It was 16 years ago, right around Yom HaAtzmaut (Israel Independence Day), when we came to Israel with a tour group. I didn’t really want to come. I reasoned that prophet Isaiah said that one day, God would bring about the New Heaven and New Earth, and surely there would be a New Israel also, so why should I bother to see a troubled place that was on CNN all the time. But somehow, we ended up on El Al and landed in Ben Gurion airport. And it was almost immediately that we felt there was something different about this place.
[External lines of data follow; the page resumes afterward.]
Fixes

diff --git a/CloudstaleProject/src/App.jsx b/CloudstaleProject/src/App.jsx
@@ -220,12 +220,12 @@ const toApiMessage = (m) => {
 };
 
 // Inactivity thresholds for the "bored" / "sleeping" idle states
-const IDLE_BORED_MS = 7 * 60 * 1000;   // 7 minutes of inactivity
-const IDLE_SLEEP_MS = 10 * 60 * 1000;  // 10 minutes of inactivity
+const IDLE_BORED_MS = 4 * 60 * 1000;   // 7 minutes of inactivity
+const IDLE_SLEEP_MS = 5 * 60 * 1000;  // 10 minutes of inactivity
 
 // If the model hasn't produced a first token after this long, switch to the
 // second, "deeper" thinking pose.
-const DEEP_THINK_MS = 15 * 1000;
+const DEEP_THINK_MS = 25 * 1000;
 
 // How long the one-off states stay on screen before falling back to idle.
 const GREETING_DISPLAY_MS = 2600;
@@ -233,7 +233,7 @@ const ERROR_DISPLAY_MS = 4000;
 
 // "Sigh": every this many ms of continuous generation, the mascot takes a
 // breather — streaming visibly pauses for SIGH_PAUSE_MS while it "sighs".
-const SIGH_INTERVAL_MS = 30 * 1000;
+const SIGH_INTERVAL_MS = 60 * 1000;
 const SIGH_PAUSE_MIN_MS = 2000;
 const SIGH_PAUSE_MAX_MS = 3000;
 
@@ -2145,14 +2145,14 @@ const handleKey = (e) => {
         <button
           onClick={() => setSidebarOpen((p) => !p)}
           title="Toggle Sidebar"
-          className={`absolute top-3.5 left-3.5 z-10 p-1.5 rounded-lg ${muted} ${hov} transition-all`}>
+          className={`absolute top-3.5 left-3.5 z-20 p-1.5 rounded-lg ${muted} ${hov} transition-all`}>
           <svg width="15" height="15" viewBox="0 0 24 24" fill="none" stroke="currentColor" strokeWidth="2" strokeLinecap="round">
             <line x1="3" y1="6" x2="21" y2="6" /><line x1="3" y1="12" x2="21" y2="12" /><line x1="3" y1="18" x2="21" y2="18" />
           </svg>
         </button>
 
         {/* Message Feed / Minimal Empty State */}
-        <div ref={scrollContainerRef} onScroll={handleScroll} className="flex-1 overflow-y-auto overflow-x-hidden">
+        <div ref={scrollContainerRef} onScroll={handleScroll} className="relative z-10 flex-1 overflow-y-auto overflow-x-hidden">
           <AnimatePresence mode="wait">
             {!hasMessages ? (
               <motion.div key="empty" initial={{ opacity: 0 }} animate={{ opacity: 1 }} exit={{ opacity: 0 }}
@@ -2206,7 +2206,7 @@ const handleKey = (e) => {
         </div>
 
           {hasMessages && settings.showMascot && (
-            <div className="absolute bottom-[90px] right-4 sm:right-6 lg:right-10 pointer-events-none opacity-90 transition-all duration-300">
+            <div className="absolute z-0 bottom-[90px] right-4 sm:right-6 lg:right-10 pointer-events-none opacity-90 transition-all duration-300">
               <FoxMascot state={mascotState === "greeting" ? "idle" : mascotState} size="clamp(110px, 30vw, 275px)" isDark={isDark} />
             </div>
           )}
As the late afternoon sunlight turned the Jerusalem Old City Wall golden, our tour bus inched up Derech Hevron like a snail, the tour guide shouted loudly, “traffic jams are great because that means people are coming back!” Where had they been? I was totally clueless. The tour guide took great pride telling us Israel’s modern founding history. Are we really looking at what the prophets wrote 3000 years ago? We marveled at everything that was in front of us.
In the morning, our tour guide greeted us with his hearty laugh, “did the construction wake you up this morning? Welcome to the restoration!” Then we heard about how the swamps were drained and how the desert bloomed; we saw the green hills and the fruit trees and tasted the good fruits and vegetables. We would never have guessed this place was desolate just 70 years ago. We were like dreamers – what reality was this?
By the end of the trip, we were convinced God was doing something amazing, with His people, to fulfill the words out of His mouth. We knew we wanted to participate in this reality; we didn’t want to miss out.
16 years since that trip, after quitting my hi-tech job and selling our house, I have volunteered in Israel on volunteer visas for all together five years now. My husband has kept his job and telecommutes between Jerusalem and Kansas City so we can still have a paycheck to pay for the high living cost here. Through these years, we got to befriend many remarkable Jerusalemites. We learned true friendship and what it means to be part of a community. We watched Judaism in action, and that corrected many misconceptions we had. Though we keep our identities as gentile Christians, we get to enjoy the riches of Judaism through our Jewish friends who are always mindful of us. We have come to appreciate the diverse outworkings of Jewish identity and the high cost of being a Jew. And we in turn, are committed to combat anti-Jewish sentiments whenever and wherever we encounter them. This whole journey has been an incredible gift from God.
So if you recite shir hama’alot, please remember us, two people – and I am sure there are a lot more out there – from the Nations who have recognized that God is doing a great thing with you. Even though there are difficulties and growing pains, we are in awe of the progress Israel has made and believe in a bright future for Israel. Happy 68th Birthday, Israel. Thank you for being a light to us!